Task ▸ A word-for-word copy of the lines from the one holding "Update workshop details in README" through the final line of the records below is the only output asked for.

Data shown ▸
----------
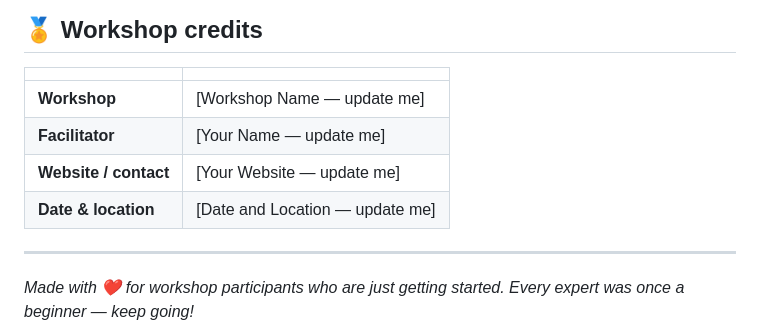
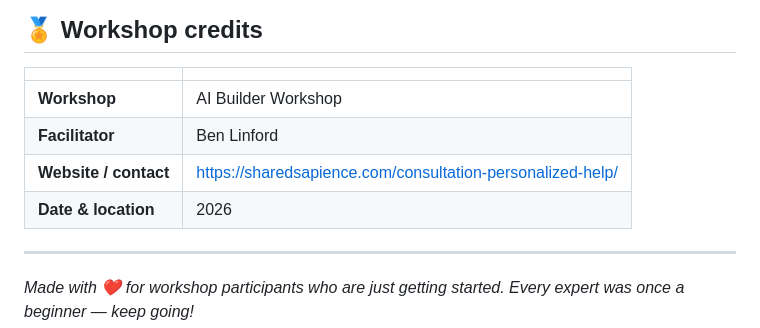
Before and after one commit to tfp24601/emu-summit-build, a Markdown page: README.md, the part around the change. GitHub-like rendering.

Commit message:
Update workshop details in README

```diff
--- a/README.md
+++ b/README.md
@@ -249,10 +249,10 @@ Once you're comfortable with the basics, here are some ways to extend the app:
 
 | | |
 |---|---|
-| **Workshop** | [Workshop Name — update me] |
-| **Facilitator** | [Your Name — update me] |
-| **Website / contact** | [Your Website — update me] |
-| **Date & location** | [Date and Location — update me] |
+| **Workshop** | AI Builder Workshop |
+| **Facilitator** | Ben Linford |
+| **Website / contact** | https://sharedsapience.com/consultation-personalized-help/ |
+| **Date & location** | 2026 |
 
 ---
 
```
----------
Solution for this task ▸
Update workshop details in README

```diff
--- a/README.md
+++ b/README.md
@@ -249,10 +249,10 @@ Once you're comfortable with the basics, here are some ways to extend the app:
 
 | | |
 |---|---|
-| **Workshop** | [Workshop Name — update me] |
-| **Facilitator** | [Your Name — update me] |
-| **Website / contact** | [Your Website — update me] |
-| **Date & location** | [Date and Location — update me] |
+| **Workshop** | AI Builder Workshop |
+| **Facilitator** | Ben Linford |
+| **Website / contact** | https://sharedsapience.com/consultation-personalized-help/ |
+| **Date & location** | 2026 |
 
 ---
 
```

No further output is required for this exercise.